**TO DO**: Say how many lines of the material include "textbf". Give the number without any other text.
:: DATA IN THIS EXERCISE
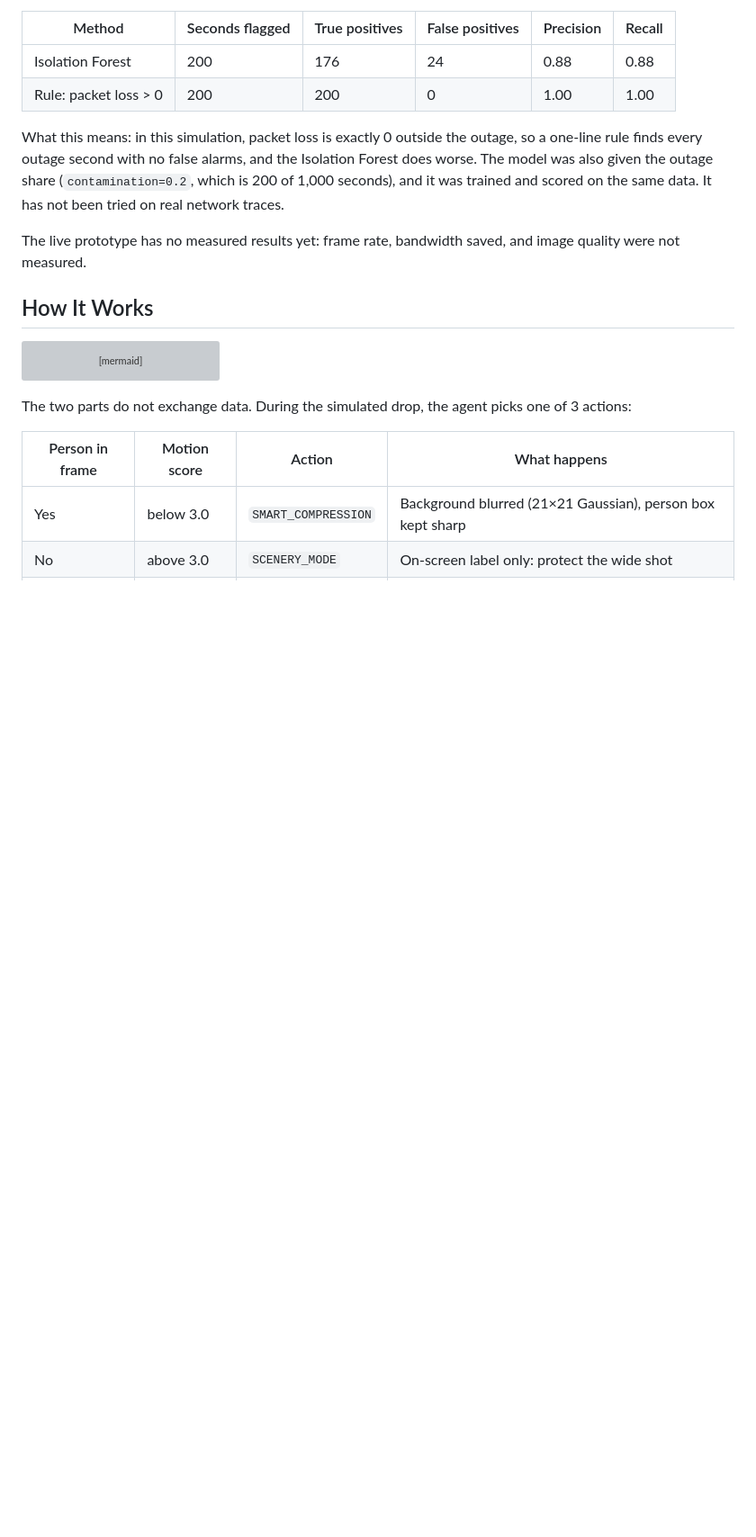
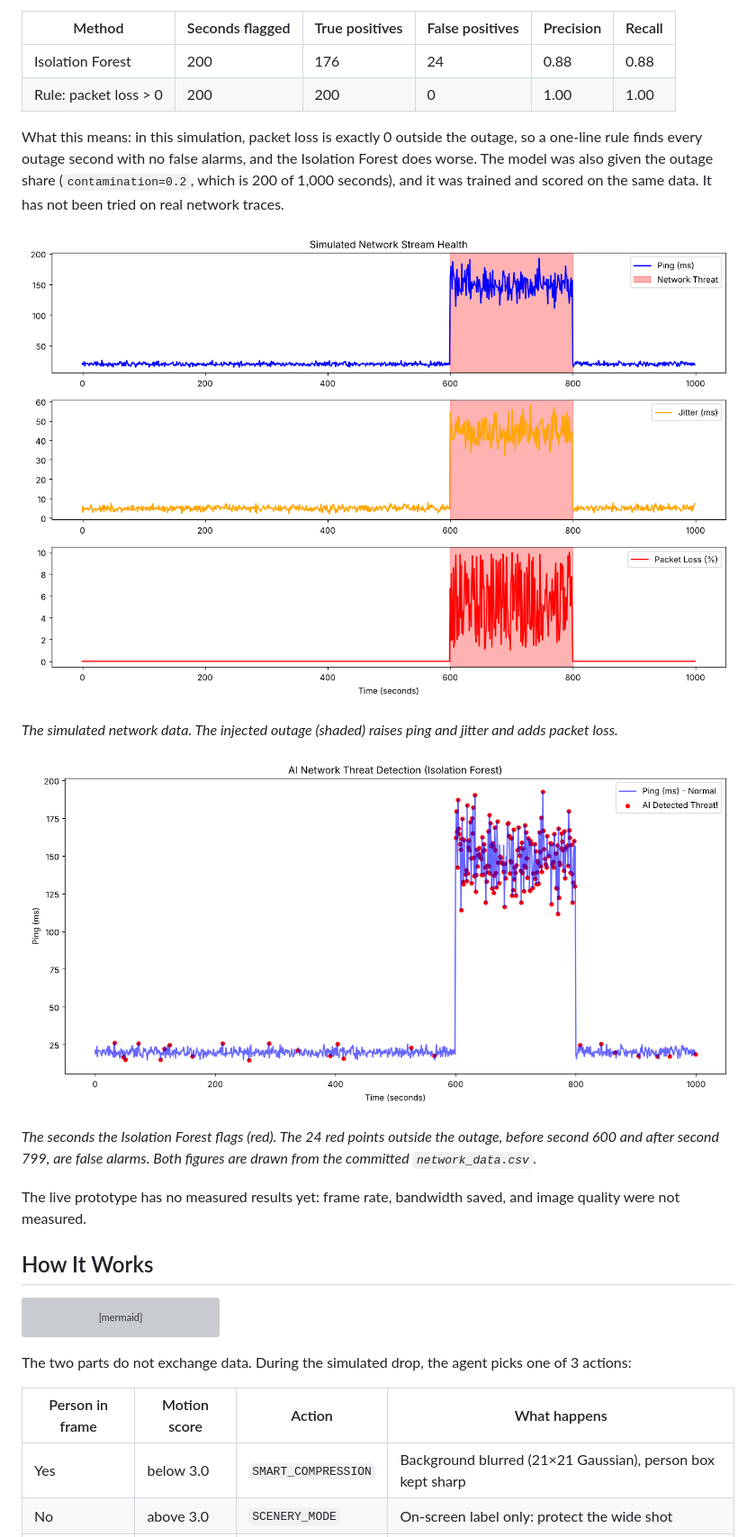
Before and after one commit to OMH-sa/CAISRA, a Markdown page: README.md, the part around one of its changes. Shown at 90% size. Drawn GitHub-style; pictures changed too: docs/isolation_forest_flags.png (added), docs/network_stream_health.png (added); blank space fills up the shorter version; grey boxes are pictures that could not be loaded.

Commit message:
Add result figures to README and remove demo placeholder

```diff
--- a/README.md
+++ b/README.md
@@ -23,6 +23,14 @@ On simulated data, the Isolation Forest flags outages with 0.88 precision and re
 | Rule: packet loss > 0 | 200 | 200 | 0 | 1.00 | 1.00 |
 
 What this means: in this simulation, packet loss is exactly 0 outside the outage, so a one-line rule finds every outage second with no false alarms, and the Isolation Forest does worse. The model was also given the outage share (`contamination=0.2`, which is 200 of 1,000 seconds), and it was trained and scored on the same data. It has not been tried on real network traces.
+
+![Ping, jitter, and packet loss over 1,000 simulated seconds, with the injected outage shaded from second 600 to 800](docs/network_stream_health.png)
+
+*The simulated network data. The injected outage (shaded) raises ping and jitter and adds packet loss.*
+
+![Ping over time, with the seconds the Isolation Forest flags marked in red](docs/isolation_forest_flags.png)
+
+*The seconds the Isolation Forest flags (red). The 24 red points outside the outage, before second 600 and after second 799, are false alarms. Both figures are drawn from the committed `network_data.csv`.*
 
 The live prototype has no measured results yet: frame rate, bandwidth saved, and image quality were not measured.
 
```
Also changed, not shown: other parts of README.md (+1 -4 lines).
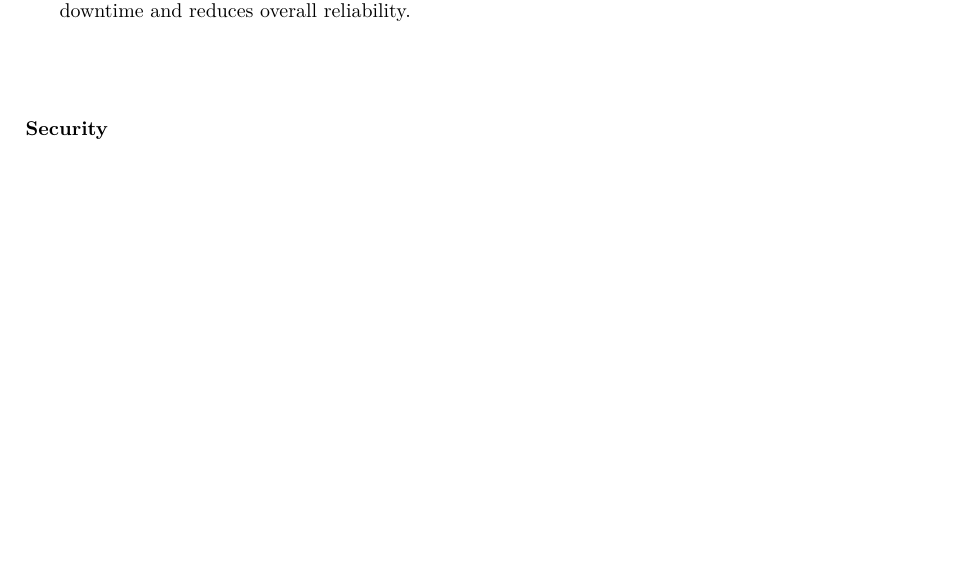
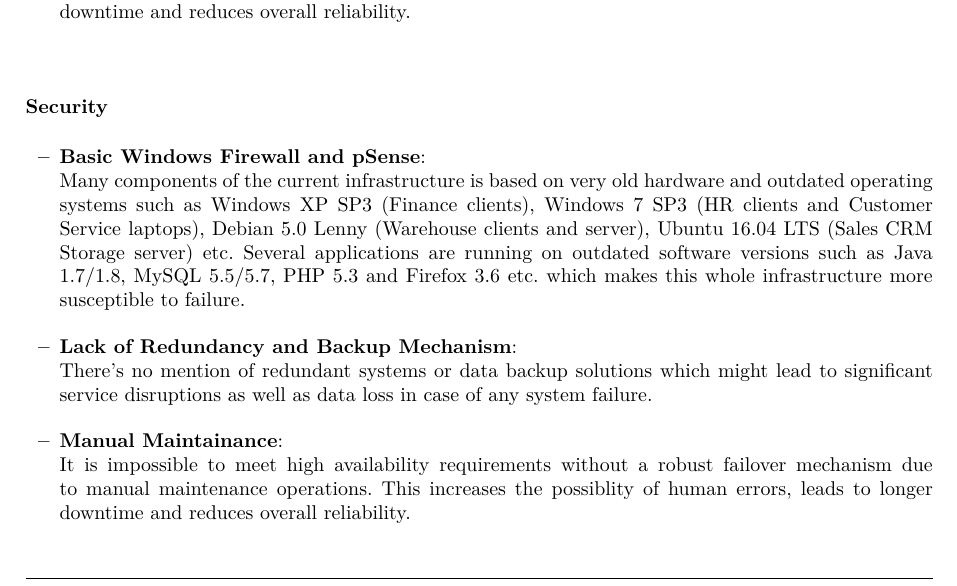
Before and after one commit to Helly2010/Cloud-Computing-Project, a LaTeX paper (final_report/milestone_1.tex): part of page 2 of 3 before the commit and part of page 2 of 4 after it, cut so that both start at the same text, the shorter picture padded with empty space. Compiled offline with pdfLaTeX.

Commit message:
cosmetic changes

```diff
--- a/final_report/milestone_1.tex
+++ b/final_report/milestone_1.tex
@@ -192,8 +192,25 @@ essential characteristics} such as On-demand self-service, Broad network access,
   This increases the possiblity of human errors, leads to longer downtime and reduces overall reliability.
   \\
 \end{itemize}
+
 \subsubsection*{Security}
-
+\begin{itemize}
+  \item \textbf{Basic Windows Firewall and pSense}:
+  \\
+  Many components of the current infrastructure is based on very old hardware and outdated operating systems such as
+  Windows XP SP3 (Finance clients), Windows 7 SP3 (HR clients and Customer Service laptops), Debian 5.0 Lenny (Warehouse clients and server),
+  Ubuntu 16.04 LTS (Sales CRM Storage server) etc. Several applications are running on outdated software versions such as Java 1.7/1.8,
+  MySQL 5.5/5.7, PHP 5.3 and Firefox 3.6 etc. which makes this whole infrastructure more susceptible to failure.
+  \\
+  \item \textbf{Lack of Redundancy and Backup Mechanism}:
+  \\
+  There's no mention of redundant systems or data backup solutions which might lead to significant service disruptions as well as data loss in case of any system failure.
+  \\
+  \item \textbf{Manual Maintainance}:
+  \\It is impossible to meet high availability requirements without a robust failover mechanism due to manual maintenance operations.
+  This increases the possiblity of human errors, leads to longer downtime and reduces overall reliability.
+  \\
+\end{itemize}
 \subsection{Energy consumption and approximate cost}
 
 Energy consumption calculation for the as-in infrastructure of Low Tech GmbH is as follows :
```
Also changed, not shown: final_report/milestone_1.pdf.
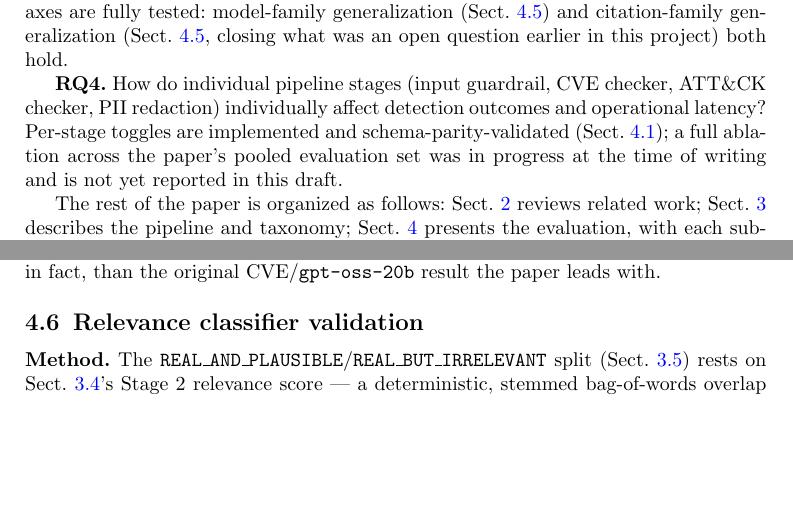
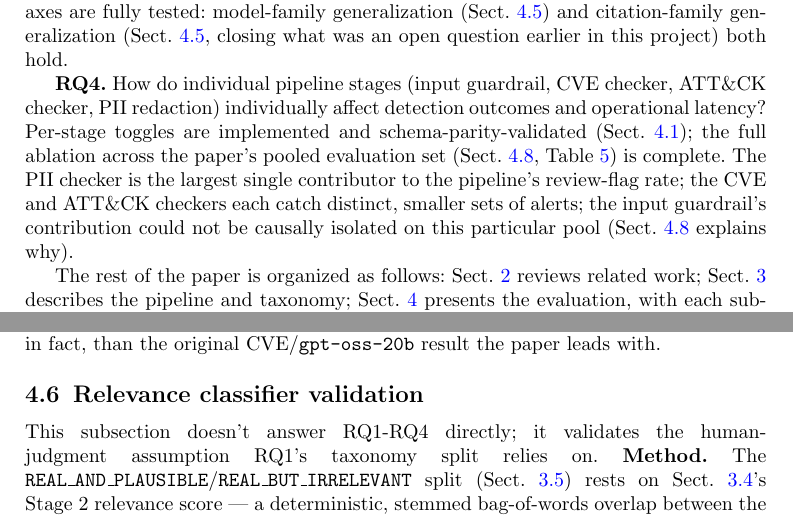
Before and after one commit to AI-Security-Internships-2026/13-secureagent-soc-guardrails, a LaTeX paper (docs/paper/sn-article.tex): two parts of pages 4 and 16 of 32, joined at a grey line, cut so that both start at the same text, the shorter picture padded with empty space. Compiled offline with pdfLaTeX.

Commit message:
Issue #45 (R6): final RQ consistency check -- fix stale RQ4 text, add missing RQ openers
RQ4's own definition still said the ablation was in-progress after #42
landed it. 5 of 9 evaluation subsections were missing the RQ-naming
opener the RQ section itself promises every subsection has. Both fixed.
Compiles clean, 0 undefined refs, 32 pages. Logged as all_results.md #86.

```diff
--- a/docs/paper/sn-article.tex
+++ b/docs/paper/sn-article.tex
@@ -206,9 +206,13 @@ was an open question earlier in this project) both hold.
 \textbf{RQ4.} How do individual pipeline stages (input guardrail, CVE
 checker, ATT\&CK checker, PII redaction) individually affect detection
 outcomes and operational latency? Per-stage toggles are implemented and
-schema-parity-validated (Sect.~\ref{subsec:setup}); a full ablation
-across the paper's pooled evaluation set was in progress at the time of
-writing and is not yet reported in this draft.
+schema-parity-validated (Sect.~\ref{subsec:setup}); the full ablation
+across the paper's pooled evaluation set (Sect.~\ref{subsec:ablation},
+Table~\ref{tab:ablation}) is complete. The PII checker is the largest
+single contributor to the pipeline's review-flag rate; the CVE and
+ATT\&CK checkers each catch distinct, smaller sets of alerts; the input
+guardrail's contribution could not be causally isolated on this
+particular pool (Sect.~\ref{subsec:ablation} explains why).
 
 The rest of the paper is organized as follows: Sect.~\ref{sec:related-work}
 reviews related work; Sect.~\ref{sec:method} describes the pipeline and
@@ -885,6 +889,8 @@ result the paper leads with.
 
 \subsection{Relevance classifier validation}\label{subsec:relevance}
 
+This subsection doesn't answer RQ1-RQ4 directly; it validates the
+human-judgment assumption RQ1's taxonomy split relies on.
 \textbf{Method.} The \texttt{REAL\_AND\_PLAUSIBLE}/\texttt{REAL\_BUT\_IRRELEVANT}
 split (Sect.~\ref{subsec:taxonomy}) rests on
 Sect.~\ref{subsec:output-guardrail}'s Stage 2 relevance score --- a
```
Also changed, not shown: docs/all_results.md (+17 -0 lines), docs/paper/sn-article.tex (8 more changed lines).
::::
**WRITTEN SOLUTION**: 5